LACKING in the follower department? A quick Google search could solve that problem for you, all for as little as £13.
Far from slowing, the market for buying followers and friends on social media is booming. One of marketing’s dirty little secrets, don’t be fooled into thinking it’s the underground players hoping to make a quick score by buying followers, it’s a game that large brands and celebrities are also playing.
According to a report in The New York Times famous brands like Pepsi, Mercedes-Benz, Louis Vuitton and artists such as 50 cent and Diddy are all guilty of adding and losing large numbers of followers at a time, sparking the fake follower debate. However, these brands and celebrities are just minor offenders compared to the top ten list social network tracker ‘SocialBakers’ have compiled. Earlier this year, pop teen sensation Justin Bieber overtook Lady Gaga to become the Twitter user with the most fake followers.
Usually an account that has purchased fake followers will see a spike in user numbers literally overnight, with an equivalent drop in followers about a month or so later. Of course, these ‘followers’ aren’t really people; they are simply ‘bots’. A quick look at these so-called followers reveals a bunch of mute, solitary eggs (twitter profiles with no profile picture, never tweet and have no followers). These fake accounts aren’t just limited to Twitter either, with marketers able to buy ready-made batches of fake Facebook ‘likes’ as well as YouTube ‘views’.
I can only assume that people buy twitter followers to appeal more influential than they actually are. After all, popularity is currency in social media. Companies, celebrities, bloggers, and media outlets all benefit when they rack up followers. It’s even better when those followers retweet your content, such as links to products, fundraising pages, or articles, which in turn can all have a knock on effect on revenue and exposure.
Since the early days of social media, the numbers of twitter followers have been a key metric of value to a company or brand’s appeal and a measure of their popularity. In a world where 1000 followers can reportedly be purchased for as little as £20 or $30, increasing the amount of followers on an account can be a relatively inexpensive way to increase one’s perceived visibility. So what’s the problem?
Legally it’s not a crime, morally it’s wrong (and violates most social networks Terms of Service). It’s a virtual two fingers up at companies and brands that have worked hard to achieve a good reputation, status and credibility within their industry and through social networking. They are being cheated by lazy marketers who can’t be bothered to grow their following organically. Worse than that, when someone artificially inflates their follower count, it’s fraud – you’re tricking people into thinking you’re more influential than you are.
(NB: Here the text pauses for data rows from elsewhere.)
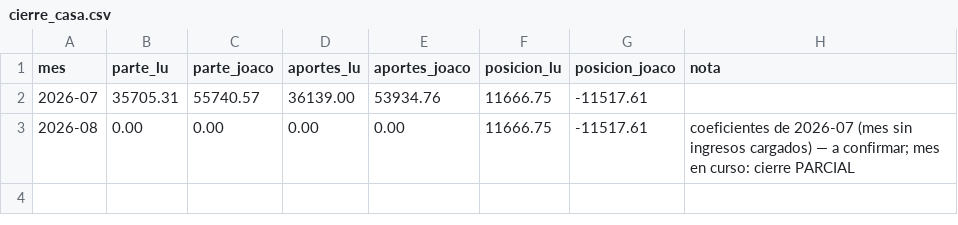
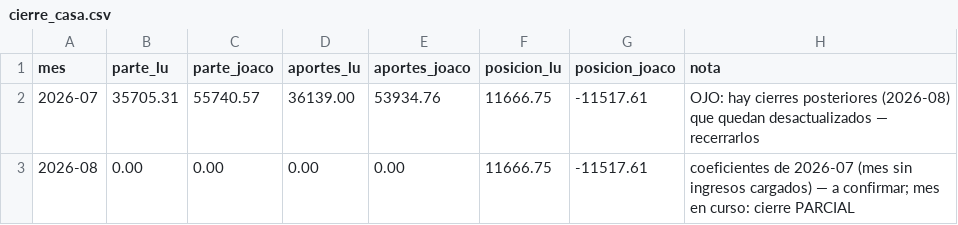
Before and after one commit to joacoguerrae/registro-gastos, a CSV file: data/cierre_casa.csv, drawn as a sheet.

```diff
--- a/data/cierre_casa.csv
+++ b/data/cierre_casa.csv
@@ -1,3 +1,3 @@
 mes,parte_lu,parte_joaco,aportes_lu,aportes_joaco,posicion_lu,posicion_joaco,nota
-2026-07,35705.31,55740.57,36139.00,53934.76,11666.75,-11517.61,
+2026-07,35705.31,55740.57,36139.00,53934.76,11666.75,-11517.61,OJO: hay cierres posteriores (2026-08) que quedan desactualizados — recerrarlos
 2026-08,0.00,0.00,0.00,0.00,11666.75,-11517.61,coeficientes de 2026-07 (mes sin ingresos cargados) — a confirmar; mes en curso: cierre PARCIAL
```
Also changed, not shown: 3 other files.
Luckily, it’s not so easy to get away with anymore..
Fakes.statuspeople.com is an online tool that connects to your twitter account and assesses how healthy your following is.
As you can see from my search on our @GWCM_ account, it tells you how many fake followers we have as well as a percentage score on how good your general following is (as a general rule, anything under 10% of fake followers is normal due to the spam filled world we live in)
The handy search engine also lets you check the authenticity of other people’s twitter accounts. Are you suspicious of anyone who has gained a significant amount of followers overnight? Why not check!
So, what do you think to the faux follower trend? Does it bother you?
Tweet us your thoughts @GWCM_ ! (We’re 90% good, promise)
EDIT: Keep an eye out for “Celebs, Brands and Fake Fans”, airing Monday 5th August on Channel 4. The Dispatches team are going undercover to expose celebrity social endorsement, fake followers & unlawful marketing promotion.